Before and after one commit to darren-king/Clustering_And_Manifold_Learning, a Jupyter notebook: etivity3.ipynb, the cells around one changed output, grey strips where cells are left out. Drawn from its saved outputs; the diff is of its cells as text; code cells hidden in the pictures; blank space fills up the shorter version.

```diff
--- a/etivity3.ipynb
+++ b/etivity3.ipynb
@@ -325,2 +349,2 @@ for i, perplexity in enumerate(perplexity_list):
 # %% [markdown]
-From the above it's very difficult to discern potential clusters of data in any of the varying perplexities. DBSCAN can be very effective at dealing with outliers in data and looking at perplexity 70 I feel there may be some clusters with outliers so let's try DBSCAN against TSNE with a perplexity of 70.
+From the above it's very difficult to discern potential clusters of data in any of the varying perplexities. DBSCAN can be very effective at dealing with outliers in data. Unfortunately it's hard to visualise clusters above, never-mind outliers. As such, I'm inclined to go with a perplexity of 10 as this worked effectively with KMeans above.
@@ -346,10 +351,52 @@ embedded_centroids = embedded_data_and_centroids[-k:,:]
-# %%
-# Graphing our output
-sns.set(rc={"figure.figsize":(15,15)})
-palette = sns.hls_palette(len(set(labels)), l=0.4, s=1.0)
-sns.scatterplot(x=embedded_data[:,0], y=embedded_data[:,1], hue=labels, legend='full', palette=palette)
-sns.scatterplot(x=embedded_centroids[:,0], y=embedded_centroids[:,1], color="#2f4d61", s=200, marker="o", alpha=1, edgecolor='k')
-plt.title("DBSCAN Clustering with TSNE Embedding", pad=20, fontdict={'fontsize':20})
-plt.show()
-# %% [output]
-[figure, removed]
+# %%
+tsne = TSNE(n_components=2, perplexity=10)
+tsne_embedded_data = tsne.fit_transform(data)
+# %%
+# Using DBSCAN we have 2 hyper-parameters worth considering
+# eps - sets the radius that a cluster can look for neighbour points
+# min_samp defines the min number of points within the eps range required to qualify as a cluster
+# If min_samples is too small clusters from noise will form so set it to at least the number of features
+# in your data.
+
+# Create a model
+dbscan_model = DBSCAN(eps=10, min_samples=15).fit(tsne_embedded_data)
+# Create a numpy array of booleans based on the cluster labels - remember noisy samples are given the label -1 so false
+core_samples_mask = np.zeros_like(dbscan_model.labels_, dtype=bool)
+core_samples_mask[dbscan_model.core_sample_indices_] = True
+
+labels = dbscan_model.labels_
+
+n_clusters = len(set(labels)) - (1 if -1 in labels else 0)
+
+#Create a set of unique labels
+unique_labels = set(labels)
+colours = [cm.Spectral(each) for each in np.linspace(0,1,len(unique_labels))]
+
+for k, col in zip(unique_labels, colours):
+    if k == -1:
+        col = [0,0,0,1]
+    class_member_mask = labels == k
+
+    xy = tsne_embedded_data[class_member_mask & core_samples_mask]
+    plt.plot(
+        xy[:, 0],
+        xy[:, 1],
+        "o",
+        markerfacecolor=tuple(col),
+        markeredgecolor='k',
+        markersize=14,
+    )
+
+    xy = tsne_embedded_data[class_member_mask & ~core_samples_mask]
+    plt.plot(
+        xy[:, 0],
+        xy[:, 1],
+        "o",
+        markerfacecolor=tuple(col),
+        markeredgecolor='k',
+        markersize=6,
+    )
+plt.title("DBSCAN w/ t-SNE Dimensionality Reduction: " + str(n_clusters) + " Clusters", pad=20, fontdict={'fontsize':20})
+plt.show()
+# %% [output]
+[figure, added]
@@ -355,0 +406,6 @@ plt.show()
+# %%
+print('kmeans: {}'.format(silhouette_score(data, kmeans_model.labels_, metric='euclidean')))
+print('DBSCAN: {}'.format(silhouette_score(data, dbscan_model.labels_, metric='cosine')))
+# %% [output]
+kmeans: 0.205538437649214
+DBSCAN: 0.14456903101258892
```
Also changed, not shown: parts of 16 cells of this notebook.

_Task prompt_.
From top to bottom, repeat the data above without alteration.

_Solution to this task_.
Before and after one commit to darren-king/Clustering_And_Manifold_Learning, a Jupyter notebook: etivity3.ipynb, the cells around one changed output, grey strips where cells are left out. Drawn from its saved outputs; the diff is of its cells as text; code cells hidden in the pictures; blank space fills up the shorter version.

```diff
--- a/etivity3.ipynb
+++ b/etivity3.ipynb
@@ -325,2 +349,2 @@ for i, perplexity in enumerate(perplexity_list):
 # %% [markdown]
-From the above it's very difficult to discern potential clusters of data in any of the varying perplexities. DBSCAN can be very effective at dealing with outliers in data and looking at perplexity 70 I feel there may be some clusters with outliers so let's try DBSCAN against TSNE with a perplexity of 70.
+From the above it's very difficult to discern potential clusters of data in any of the varying perplexities. DBSCAN can be very effective at dealing with outliers in data. Unfortunately it's hard to visualise clusters above, never-mind outliers. As such, I'm inclined to go with a perplexity of 10 as this worked effectively with KMeans above.
@@ -346,10 +351,52 @@ embedded_centroids = embedded_data_and_centroids[-k:,:]
-# %%
-# Graphing our output
-sns.set(rc={"figure.figsize":(15,15)})
-palette = sns.hls_palette(len(set(labels)), l=0.4, s=1.0)
-sns.scatterplot(x=embedded_data[:,0], y=embedded_data[:,1], hue=labels, legend='full', palette=palette)
-sns.scatterplot(x=embedded_centroids[:,0], y=embedded_centroids[:,1], color="#2f4d61", s=200, marker="o", alpha=1, edgecolor='k')
-plt.title("DBSCAN Clustering with TSNE Embedding", pad=20, fontdict={'fontsize':20})
-plt.show()
-# %% [output]
-[figure, removed]
+# %%
+tsne = TSNE(n_components=2, perplexity=10)
+tsne_embedded_data = tsne.fit_transform(data)
+# %%
+# Using DBSCAN we have 2 hyper-parameters worth considering
+# eps - sets the radius that a cluster can look for neighbour points
+# min_samp defines the min number of points within the eps range required to qualify as a cluster
+# If min_samples is too small clusters from noise will form so set it to at least the number of features
+# in your data.
+
+# Create a model
+dbscan_model = DBSCAN(eps=10, min_samples=15).fit(tsne_embedded_data)
+# Create a numpy array of booleans based on the cluster labels - remember noisy samples are given the label -1 so false
+core_samples_mask = np.zeros_like(dbscan_model.labels_, dtype=bool)
+core_samples_mask[dbscan_model.core_sample_indices_] = True
+
+labels = dbscan_model.labels_
+
+n_clusters = len(set(labels)) - (1 if -1 in labels else 0)
+
+#Create a set of unique labels
+unique_labels = set(labels)
+colours = [cm.Spectral(each) for each in np.linspace(0,1,len(unique_labels))]
+
+for k, col in zip(unique_labels, colours):
+    if k == -1:
+        col = [0,0,0,1]
+    class_member_mask = labels == k
+
+    xy = tsne_embedded_data[class_member_mask & core_samples_mask]
+    plt.plot(
+        xy[:, 0],
+        xy[:, 1],
+        "o",
+        markerfacecolor=tuple(col),
+        markeredgecolor='k',
+        markersize=14,
+    )
+
+    xy = tsne_embedded_data[class_member_mask & ~core_samples_mask]
+    plt.plot(
+        xy[:, 0],
+        xy[:, 1],
+        "o",
+        markerfacecolor=tuple(col),
+        markeredgecolor='k',
+        markersize=6,
+    )
+plt.title("DBSCAN w/ t-SNE Dimensionality Reduction: " + str(n_clusters) + " Clusters", pad=20, fontdict={'fontsize':20})
+plt.show()
+# %% [output]
+[figure, added]
@@ -355,0 +406,6 @@ plt.show()
+# %%
+print('kmeans: {}'.format(silhouette_score(data, kmeans_model.labels_, metric='euclidean')))
+print('DBSCAN: {}'.format(silhouette_score(data, dbscan_model.labels_, metric='cosine')))
+# %% [output]
+kmeans: 0.205538437649214
+DBSCAN: 0.14456903101258892
```
Also changed, not shown: parts of 16 cells of this notebook.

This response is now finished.